Yet something else happened last week that illustrates why the questions about Romney’s sincerity aren’t likely to go away. The Massachusetts legislature killed a referendum that would have put same-sex marriage on the commonwealth’s ballot.
Mitt Romney has made his stand against gay marriage an important part of his campaign and perhaps the centerpiece of his appeal to social conservatives in Iowa and beyond. He frequently points out that he defended the traditional definition of marriage in substance; he also argued that any redefinition should be democratic in process.
To that end, in 2004 Romney helped cobble together a majority in the state legislature for a constitutional amendment reversing Goodridge. He managed to persuade enough Republicans who opposed civil unions, which the amendment would have allowed, that it was the best chance to prevent same-sex marriage, which it would have nullified.
But when the amendment came up for a second vote in 2005, the coalition supporting it fell apart. Liberals decided they could have gay marriage without civil unions. Conservatives believed they could get rid of Goodridge without creating same-sex marriage-lite.
Undaunted, Romney endorsed the more conservative amendment. Against all odds and with much cajoling from the then-governor, the legislators decided to let the people have their say.
Maybe Romney could have done it again during last week’s crucial second vote, where just five legislators voting differently would have changed the outcome. Maybe he couldn’t have. We’ll never know, because he left the commonwealth after a single term, declaring his work as governor done.
This isn’t the only example. On the campaign trail, Romney touts his agreement with the federal government to allow specially trained state troopers to help enforce immigration laws. What he doesn’t say is that the agreement had barely taken effect before his successor, Democratic Gov. Deval Patrick, rescinded it upon taking office.
Romney also makes the case for his healthcare legislation being an example of sound conservative reform.
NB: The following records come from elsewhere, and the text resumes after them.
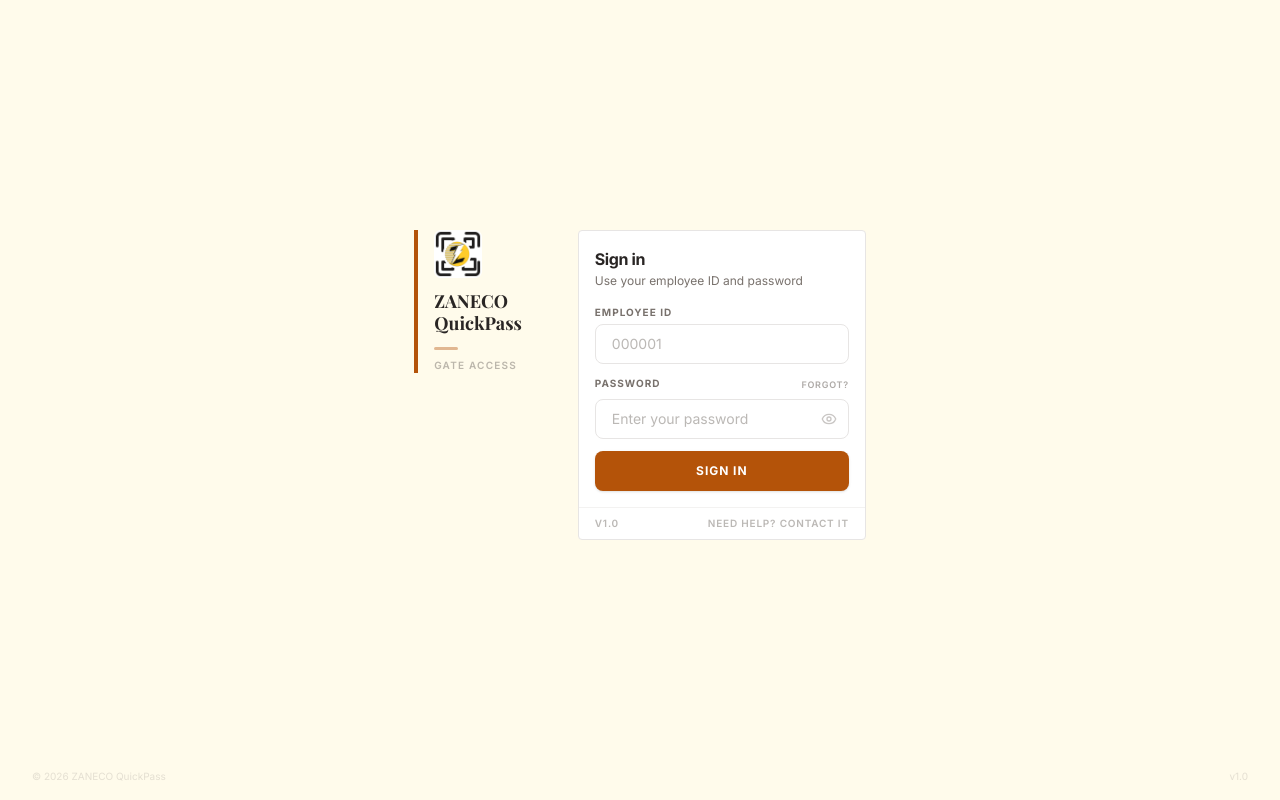
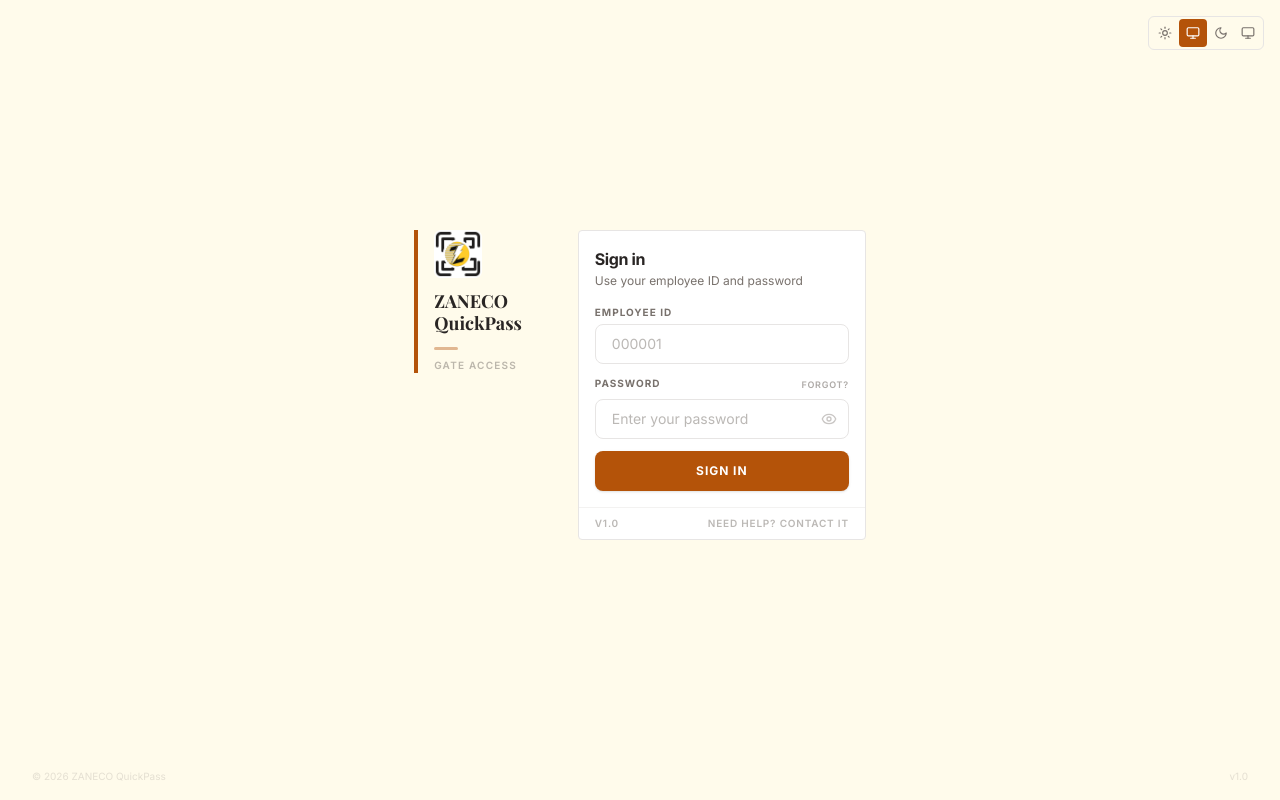
Before and after one commit to atnex00/Quickpass-QR, a React (Vite) app in the folder web/: page /login in a window 1280 px wide. Built offline with nearby package versions, Linux system fonts and the light colour scheme; no server answers.

Commit message:
feat(web): add per-user dark mode switcher with scoped localStorage persistence

```diff
--- a/web/src/components/layout/AppLayout.tsx
+++ b/web/src/components/layout/AppLayout.tsx
@@ -2,6 +2,7 @@ import { useState, useEffect } from "react"
 import { Outlet, Navigate, useLocation } from "react-router"
 import { useAuthStore } from "@/stores/authStore"
 import Sidebar from "./Sidebar"
+import ThemeToggle from "./ThemeToggle"
 import { Toaster } from "sonner"
 
 function StatusBar() {
@@ -25,6 +26,7 @@ function StatusBar() {
         <span className="text-[11px] text-muted-foreground/50">System Online</span>
       </div>
       <div className="flex items-center gap-2">
+        <ThemeToggle />
         <span className="status-bar-user">{user?.full_name}</span>
         <span className="text-[9px] font-semibold uppercase tracking-[0.08em] text-muted-foreground/40">{role}</span>
       </div>
--- a/web/src/components/layout/SecurityHeader.tsx
+++ b/web/src/components/layout/SecurityHeader.tsx
@@ -3,6 +3,7 @@ import { useAuthStore } from "@/stores/authStore"
 import { Button } from "@/components/ui/button"
 import { LayoutDashboard, History, LogOut, ArrowLeft, Scan } from "lucide-react"
 import { useNavigate } from "react-router"
+import ThemeToggle from "./ThemeToggle"
 
 interface SecurityHeaderProps {
   showBack?: boolean
@@ -32,6 +33,7 @@ export default function SecurityHeader({ showBack, title }: SecurityHeaderProps)
         </div>
       </div>
       <div className="flex items-center gap-1">
+        <ThemeToggle />
         {user && (
           <span className="hidden text-sm text-muted-foreground sm:block">
             {user.full_name}
--- a/web/src/components/layout/StatusBar.tsx
+++ /dev/null
@@ -1,54 +0,0 @@
-import { useState, useEffect } from "react"
-import { useAuthStore } from "@/stores/authStore"
-import { useThemeStore } from "@/stores/themeStore"
-import { Sun, Moon } from "lucide-react"
-
-export default function StatusBar() {
-  const { user } = useAuthStore()
-  const { theme, setTheme } = useThemeStore()
-  const [time, setTime] = useState(new Date())
-
-  useEffect(() => {
-    const id = setInterval(() => setTime(new Date()), 1000)
-    return () => clearInterval(id)
-  }, [])
-
-  const fmt = (n: number) => n.toString().padStart(2, "0")
-  const h = time.getHours(), m = time.getMinutes(), s = time.getSeconds()
-  const role = user?.is_admin ? "Admin" : user?.is_supervisor ? "Supervisor" : user?.is_security ? "Security" : "Employee"
-
-  const cycleTheme = () => {
-    const next = theme === "light" ? "dark" : theme === "dark" ? "system" : "light"
-    setTheme(next)
-  }
-
-  return (
-    <header className="flex h-10 items-center justify-between border-b border-border bg-card px-4">
-      <div className="flex items-center gap-3">
-        <span className="text-sm font-semibold tabular-nums text-primary">
-          {fmt(h)}:{fmt(m)}:{fmt(s)}
-        </span>
-        <span className="h-1.5 w-1.5 rounded-full bg-gold" />
-      </div>
-      <div className="flex items-center gap-2">
-        <button
-          onClick={cycleTheme}
-          className="flex h-7 w-7 items-center justify-center rounded-md text-muted-foreground transition-colors hover:bg-accent hover:text-accent-foreground"
-          title={`Theme: ${theme}`}
-        >
-          {theme === "dark" ? (
-            <Moon className="h-3.5 w-3.5" />
-          ) : theme === "light" ? (
-            <Sun className="h-3.5 w-3.5" />
-          ) : (
-            <Sun className="h-3.5 w-3.5" />
-          )}
-        </button>
-        <span className="text-sm text-muted-foreground">{user?.full_name}</span>
-        <span className="rounded-full bg-accent px-2.5 py-0.5 text-xs font-medium text-accent-foreground">
-          {role}
-        </span>
-      </div>
-    </header>
-  )
-}
--- /dev/null
+++ b/web/src/components/layout/ThemeToggle.tsx
@@ -0,0 +1,54 @@
+import { useThemeStore } from "@/stores/themeStore"
+import { Sun, Moon, Monitor } from "lucide-react"
+
+const OPTIONS = [
+  { value: "light", icon: Sun, label: "Light" },
+  { value: "system", icon: Monitor, label: "System" },
+  { value: "dark", icon: Moon, label: "Dark" },
+] as const
+
+export default function ThemeToggle() {
+  const { theme, setTheme, resolved } = useThemeStore()
+
+  const cycle = () => {
+    const next = theme === "light" ? "system" : theme === "dark" ? "light" : "dark"
+    setTheme(next)
+  }
+
+  const Icon = theme === "dark" ? Moon : theme === "light" ? Sun : Monitor
+
+  return (
+    <div className="flex items-center rounded-md border border-border bg-background p-0.5">
+      {OPTIONS.map((opt) => {
+        const OptIcon = opt.icon
+        const active = theme === opt.value
+        return (
+          <button
+            key={opt.value}
+            type="button"
+            onClick={() => setTheme(opt.value)}
+            title={`${opt.label}${theme === "system" && opt.value === "system" ? ` (${resolved()})` : ""}`}
+            aria-label={`${opt.label} theme`}
+            aria-pressed={active}
+            className={`flex h-7 w-7 items-center justify-center rounded transition-colors ${
+              active
+                ? "bg-primary text-primary-foreground"
+                : "text-muted-foreground hover:bg-accent hover:text-accent-foreground"
+            }`}
+          >
+            <OptIcon className="h-3.5 w-3.5" />
+          </button>
+        )
+      })}
+      <button
+        type="button"
+        onClick={cycle}
+        title="Cycle theme"
+        aria-label="Cycle theme"
+        className="flex h-7 items-center gap-1 rounded px-1.5 text-muted-foreground transition-colors hover:bg-accent hover:text-accent-foreground"
+      >
+        <Icon className="h-3.5 w-3.5" />
+      </button>
+    </div>
+  )
+}
--- a/web/src/index.css
+++ b/web/src/index.css
@@ -44,6 +44,29 @@
   --ring: #d97706;
   --success: #0d9488;
   --success-foreground: #ffffff;
+}
+
+.dark {
+  --background: #1c1917;
+  --foreground: #f5f3f0;
+  --card: #292524;
+  --card-foreground: #f5f3f0;
+  --popover: #292524;
+  --popover-foreground: #f5f3f0;
+  --primary: #fbbf24;
+  --primary-foreground: #1c1917;
+  --secondary: #92400e;
+  --secondary-foreground: #f5f3f0;
+  --muted: #292524;
+  --muted-foreground: #a8a29e;
+  --accent: #292524;
+  --accent-foreground: #f5f3f0;
+  --destructive: #f87171;
+  --border: #44403c;
+  --input: #44403c;
+  --ring: #fbbf24;
+  --success: #34d399;
+  --success-foreground: #1c1917;
 }
 
 * { font-family: "Inter", sans-serif; }
--- a/web/src/main.tsx
+++ b/web/src/main.tsx
@@ -1,10 +1,16 @@
 import React from "react"
 import ReactDOM from "react-dom/client"
 import App from "./App"
+import ThemeProvider from "./components/ThemeProvider"
+import { applyTheme } from "./stores/themeStore"
 import "./index.css"
+
+applyTheme()
 
 ReactDOM.createRoot(document.getElementById("root")!).render(
   <React.StrictMode>
-    <App />
+    <ThemeProvider>
+      <App />
+    </ThemeProvider>
   </React.StrictMode>
 )
--- a/web/src/pages/auth/LoginPage.tsx
+++ b/web/src/pages/auth/LoginPage.tsx
@@ -2,6 +2,7 @@ import { useState } from "react"
 import { useNavigate } from "react-router"
 import { useAuthStore } from "@/stores/authStore"
 import { Loader2, Eye, EyeOff } from "lucide-react"
+import ThemeToggle from "@/components/layout/ThemeToggle"
 
 export default function LoginPage() {
   const [employeeId, setEmployeeId] = useState("")
@@ -25,6 +26,9 @@ export default function LoginPage() {
 
   return (
     <main className="page-enter flex min-h-screen flex-col bg-background">
+      <div className="absolute right-4 top-4 z-10">
+        <ThemeToggle />
+      </div>
       <div className="flex-1 flex items-center justify-center p-6">
         <div className="flex flex-col lg:flex-row items-start gap-8 lg:gap-14">
           {/* Left — Brand column */}
--- a/web/src/stores/authStore.ts
+++ b/web/src/stores/authStore.ts
@@ -1,6 +1,7 @@
 import { create } from "zustand"
 import type { Employee } from "@/types"
 import api, { setAccessToken, getAccessToken, setOnAuthFailure } from "@/lib/api"
+import { rehydrateTheme } from "@/stores/themeStore"
 
 interface AuthState {
   user: Employee | null
@@ -35,6 +36,7 @@ export const useAuthStore = create<AuthState>()((set, get) => ({
           isAuthenticated: true,
           isLoading: false,
         })
+        rehydrateTheme()
         return true
       }
       set({ error: data.message, isLoading: false })
@@ -54,6 +56,7 @@ export const useAuthStore = create<AuthState>()((set, get) => ({
     }
     setAccessToken(null)
     set({ user: null, isAuthenticated: false, isLoading: false })
+    rehydrateTheme()
   },
 
   loadUser: async () => {
@@ -78,6 +81,7 @@ export const useAuthStore = create<AuthState>()((set, get) => ({
     try {
       const res = await api.get("/auth/profile")
       set({ user: res.data.data, isAuthenticated: true, isLoading: false })
+      rehydrateTheme()
     } catch {
       setAccessToken(null)
       set({ user: null, isAuthenticated: false, isLoading: false })
--- a/web/src/stores/themeStore.ts
+++ b/web/src/stores/themeStore.ts
@@ -1,5 +1,6 @@
 import { create } from "zustand"
-import { persist } from "zustand/middleware"
+import { persist, createJSONStorage, type StateStorage } from "zustand/middleware"
+import { useAuthStore } from "@/stores/authStore"
 
 type Theme = "light" | "dark" | "system"
 
@@ -14,6 +15,20 @@ function systemPrefersDark(): boolean {
   return window.matchMedia("(prefers-color-scheme: dark)").matches
 }
 
+function themeStorageKey(): string {
+  const id = useAuthStore.getState().user?.employee_id
+  return id ? `quickpass-theme-${id}` : "quickpass-theme"
+}
+
+const userScopedStorage: StateStorage = {
+  getItem: (name) => localStorage.getItem(themeStorageKey()) ?? localStorage.getItem(name),
+  setItem: (_name, value) => localStorage.setItem(themeStorageKey(), value),
+  removeItem: (name) => {
+    localStorage.removeItem(themeStorageKey())
+    localStorage.removeItem(name)
+  },
+}
+
 export const useThemeStore = create<ThemeState>()(
   persist(
     (set, get) => ({
@@ -25,7 +40,10 @@ export const useThemeStore = create<ThemeState>()(
         return t
       },
     }),
-    { name: "quickpass-theme" }
+    {
+      name: "quickpass-theme",
+      storage: createJSONStorage(() => userScopedStorage),
+    }
   )
 )
 
@@ -38,3 +56,7 @@ export function applyTheme() {
     root.classList.remove("dark")
   }
 }
+
+export function rehydrateTheme() {
+  useThemeStore.persist.rehydrate()
+}
```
This was always problematic but it has become more so now that his Democratic successors are revisiting the idea of an employment mandate (in addition to the individual mandate already in force).
If Romney wanted to prove that his approach could somehow avoid higher taxes and staggering regulatory burdens, why did he leave office without giving his healthcare plan a chance to work on something closer to his terms?
Perhaps it is too cynical to suggest that Romney was more interested in putting conservative policies on his resume than seeing them to fruition. Massachusetts is an overwhelmingly Democratic state; Romney fit the profile of the Republicans who were taken out in 2006’s blue tide. Maybe Mitt had truly done all the 90 percent Democratic legislature was going to let him do.
But as this Boston-bred writer contemplates Taxachusetts’ revival, it is hard not to wonder whether Romney could have stopped it. The fact that he didn’t try may say more than a thousand YouTube videos.